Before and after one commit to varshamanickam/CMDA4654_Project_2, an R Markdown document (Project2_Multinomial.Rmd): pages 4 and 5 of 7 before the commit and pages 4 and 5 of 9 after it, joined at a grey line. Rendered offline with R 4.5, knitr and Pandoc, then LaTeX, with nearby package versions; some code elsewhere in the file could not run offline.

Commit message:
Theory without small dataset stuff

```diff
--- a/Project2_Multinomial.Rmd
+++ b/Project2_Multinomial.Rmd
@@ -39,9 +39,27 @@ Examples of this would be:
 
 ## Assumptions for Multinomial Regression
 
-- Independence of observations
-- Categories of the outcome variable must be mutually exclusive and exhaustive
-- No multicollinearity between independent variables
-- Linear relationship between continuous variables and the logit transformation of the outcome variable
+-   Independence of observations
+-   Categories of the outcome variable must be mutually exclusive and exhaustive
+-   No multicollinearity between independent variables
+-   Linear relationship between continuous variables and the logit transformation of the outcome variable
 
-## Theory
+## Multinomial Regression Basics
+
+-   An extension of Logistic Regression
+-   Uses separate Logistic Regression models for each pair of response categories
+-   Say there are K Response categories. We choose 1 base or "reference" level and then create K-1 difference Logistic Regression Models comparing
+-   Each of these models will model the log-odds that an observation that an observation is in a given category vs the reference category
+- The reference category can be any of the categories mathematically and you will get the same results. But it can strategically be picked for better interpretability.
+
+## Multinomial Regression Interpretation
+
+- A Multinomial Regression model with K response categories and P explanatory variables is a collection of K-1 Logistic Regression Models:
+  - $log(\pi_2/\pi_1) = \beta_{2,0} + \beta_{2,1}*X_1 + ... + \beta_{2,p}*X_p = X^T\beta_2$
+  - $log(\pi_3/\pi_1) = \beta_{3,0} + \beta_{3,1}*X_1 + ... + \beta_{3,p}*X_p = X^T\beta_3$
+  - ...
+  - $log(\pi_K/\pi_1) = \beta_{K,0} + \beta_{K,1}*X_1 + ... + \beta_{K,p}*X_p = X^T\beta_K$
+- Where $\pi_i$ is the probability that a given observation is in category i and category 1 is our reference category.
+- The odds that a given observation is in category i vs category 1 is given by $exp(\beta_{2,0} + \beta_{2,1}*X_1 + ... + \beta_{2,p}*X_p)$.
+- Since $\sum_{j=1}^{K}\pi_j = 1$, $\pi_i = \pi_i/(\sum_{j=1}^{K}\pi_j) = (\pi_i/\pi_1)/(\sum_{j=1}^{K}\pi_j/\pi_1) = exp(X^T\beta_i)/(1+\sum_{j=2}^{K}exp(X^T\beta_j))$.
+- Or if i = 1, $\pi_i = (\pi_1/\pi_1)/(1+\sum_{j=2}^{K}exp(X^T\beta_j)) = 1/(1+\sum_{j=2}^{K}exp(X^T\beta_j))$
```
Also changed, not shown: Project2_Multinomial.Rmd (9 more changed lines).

□ □ □ □ □

#### Description of the task
In the answer, each line of the data must appear exactly as written.

#### Exercise result
Before and after one commit to varshamanickam/CMDA4654_Project_2, an R Markdown document (Project2_Multinomial.Rmd): pages 4 and 5 of 7 before the commit and pages 4 and 5 of 9 after it, joined at a grey line. Rendered offline with R 4.5, knitr and Pandoc, then LaTeX, with nearby package versions; some code elsewhere in the file could not run offline.

Commit message:
Theory without small dataset stuff

```diff
--- a/Project2_Multinomial.Rmd
+++ b/Project2_Multinomial.Rmd
@@ -39,9 +39,27 @@ Examples of this would be:
 
 ## Assumptions for Multinomial Regression
 
-- Independence of observations
-- Categories of the outcome variable must be mutually exclusive and exhaustive
-- No multicollinearity between independent variables
-- Linear relationship between continuous variables and the logit transformation of the outcome variable
+-   Independence of observations
+-   Categories of the outcome variable must be mutually exclusive and exhaustive
+-   No multicollinearity between independent variables
+-   Linear relationship between continuous variables and the logit transformation of the outcome variable
 
-## Theory
+## Multinomial Regression Basics
+
+-   An extension of Logistic Regression
+-   Uses separate Logistic Regression models for each pair of response categories
+-   Say there are K Response categories. We choose 1 base or "reference" level and then create K-1 difference Logistic Regression Models comparing
+-   Each of these models will model the log-odds that an observation that an observation is in a given category vs the reference category
+- The reference category can be any of the categories mathematically and you will get the same results. But it can strategically be picked for better interpretability.
+
+## Multinomial Regression Interpretation
+
+- A Multinomial Regression model with K response categories and P explanatory variables is a collection of K-1 Logistic Regression Models:
+  - $log(\pi_2/\pi_1) = \beta_{2,0} + \beta_{2,1}*X_1 + ... + \beta_{2,p}*X_p = X^T\beta_2$
+  - $log(\pi_3/\pi_1) = \beta_{3,0} + \beta_{3,1}*X_1 + ... + \beta_{3,p}*X_p = X^T\beta_3$
+  - ...
+  - $log(\pi_K/\pi_1) = \beta_{K,0} + \beta_{K,1}*X_1 + ... + \beta_{K,p}*X_p = X^T\beta_K$
+- Where $\pi_i$ is the probability that a given observation is in category i and category 1 is our reference category.
+- The odds that a given observation is in category i vs category 1 is given by $exp(\beta_{2,0} + \beta_{2,1}*X_1 + ... + \beta_{2,p}*X_p)$.
+- Since $\sum_{j=1}^{K}\pi_j = 1$, $\pi_i = \pi_i/(\sum_{j=1}^{K}\pi_j) = (\pi_i/\pi_1)/(\sum_{j=1}^{K}\pi_j/\pi_1) = exp(X^T\beta_i)/(1+\sum_{j=2}^{K}exp(X^T\beta_j))$.
+- Or if i = 1, $\pi_i = (\pi_1/\pi_1)/(1+\sum_{j=2}^{K}exp(X^T\beta_j)) = 1/(1+\sum_{j=2}^{K}exp(X^T\beta_j))$
```
Also changed, not shown: Project2_Multinomial.Rmd (9 more changed lines).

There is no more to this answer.